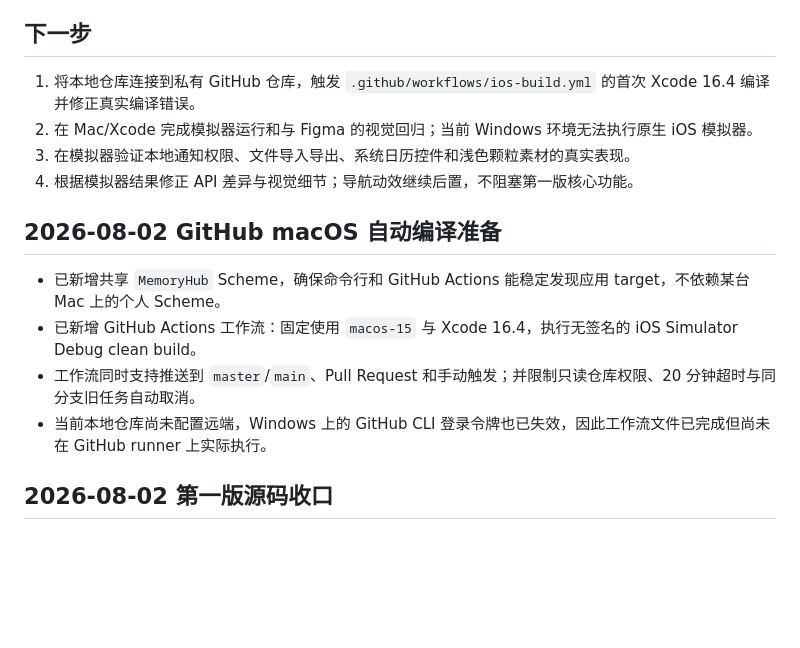
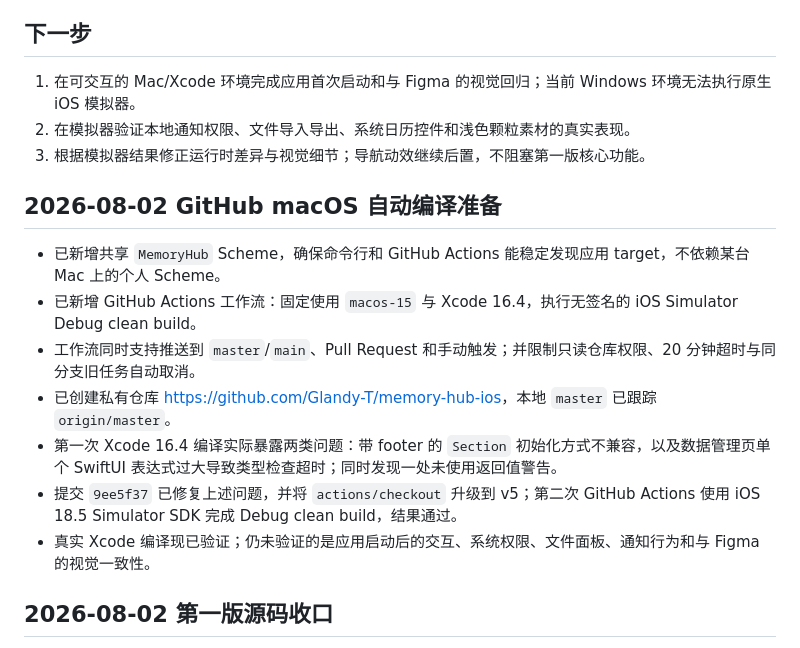
Before and after one commit to Glandy-T/memory-hub-ios, a Markdown page: PROGRESS.md, the part around the change. Drawn GitHub-style; blank space fills up the shorter version.

```diff
--- a/PROGRESS.md
+++ b/PROGRESS.md
@@ -144,17 +144,19 @@
 
 ## 下一步
 
-1. 将本地仓库连接到私有 GitHub 仓库，触发 `.github/workflows/ios-build.yml` 的首次 Xcode 16.4 编译并修正真实编译错误。
-2. 在 Mac/Xcode 完成模拟器运行和与 Figma 的视觉回归；当前 Windows 环境无法执行原生 iOS 模拟器。
-3. 在模拟器验证本地通知权限、文件导入导出、系统日历控件和浅色颗粒素材的真实表现。
-4. 根据模拟器结果修正 API 差异与视觉细节；导航动效继续后置，不阻塞第一版核心功能。
+1. 在可交互的 Mac/Xcode 环境完成应用首次启动和与 Figma 的视觉回归；当前 Windows 环境无法执行原生 iOS 模拟器。
+2. 在模拟器验证本地通知权限、文件导入导出、系统日历控件和浅色颗粒素材的真实表现。
+3. 根据模拟器结果修正运行时差异与视觉细节；导航动效继续后置，不阻塞第一版核心功能。
 
 ## 2026-08-02 GitHub macOS 自动编译准备
 
 - 已新增共享 `MemoryHub` Scheme，确保命令行和 GitHub Actions 能稳定发现应用 target，不依赖某台 Mac 上的个人 Scheme。
 - 已新增 GitHub Actions 工作流：固定使用 `macos-15` 与 Xcode 16.4，执行无签名的 iOS Simulator Debug clean build。
 - 工作流同时支持推送到 `master`/`main`、Pull Request 和手动触发；并限制只读仓库权限、20 分钟超时与同分支旧任务自动取消。
-- 当前本地仓库尚未配置远端，Windows 上的 GitHub CLI 登录令牌也已失效，因此工作流文件已完成但尚未在 GitHub runner 上实际执行。
+- 已创建私有仓库 <https://github.com/Glandy-T/memory-hub-ios>，本地 `master` 已跟踪 `origin/master`。
+- 第一次 Xcode 16.4 编译实际暴露两类问题：带 footer 的 `Section` 初始化方式不兼容，以及数据管理页单个 SwiftUI 表达式过大导致类型检查超时；同时发现一处未使用返回值警告。
+- 提交 `9ee5f37` 已修复上述问题，并将 `actions/checkout` 升级到 v5；第二次 GitHub Actions 使用 iOS 18.5 Simulator SDK 完成 Debug clean build，结果通过。
+- 真实 Xcode 编译现已验证；仍未验证的是应用启动后的交互、系统权限、文件面板、通知行为和与 Figma 的视觉一致性。
 
 ## 2026-08-02 第一版源码收口
 
```
Also changed, not shown: README.md (+5 -3 lines).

= = = = =

The lines to return are those in the entries above that hold "Figma".

# Exercise output
-2. 在 Mac/Xcode 完成模拟器运行和与 Figma 的视觉回归；当前 Windows 环境无法执行原生 iOS 模拟器。
+1. 在可交互的 Mac/Xcode 环境完成应用首次启动和与 Figma 的视觉回归；当前 Windows 环境无法执行原生 iOS 模拟器。
+- 真实 Xcode 编译现已验证；仍未验证的是应用启动后的交互、系统权限、文件面板、通知行为和与 Figma 的视觉一致性。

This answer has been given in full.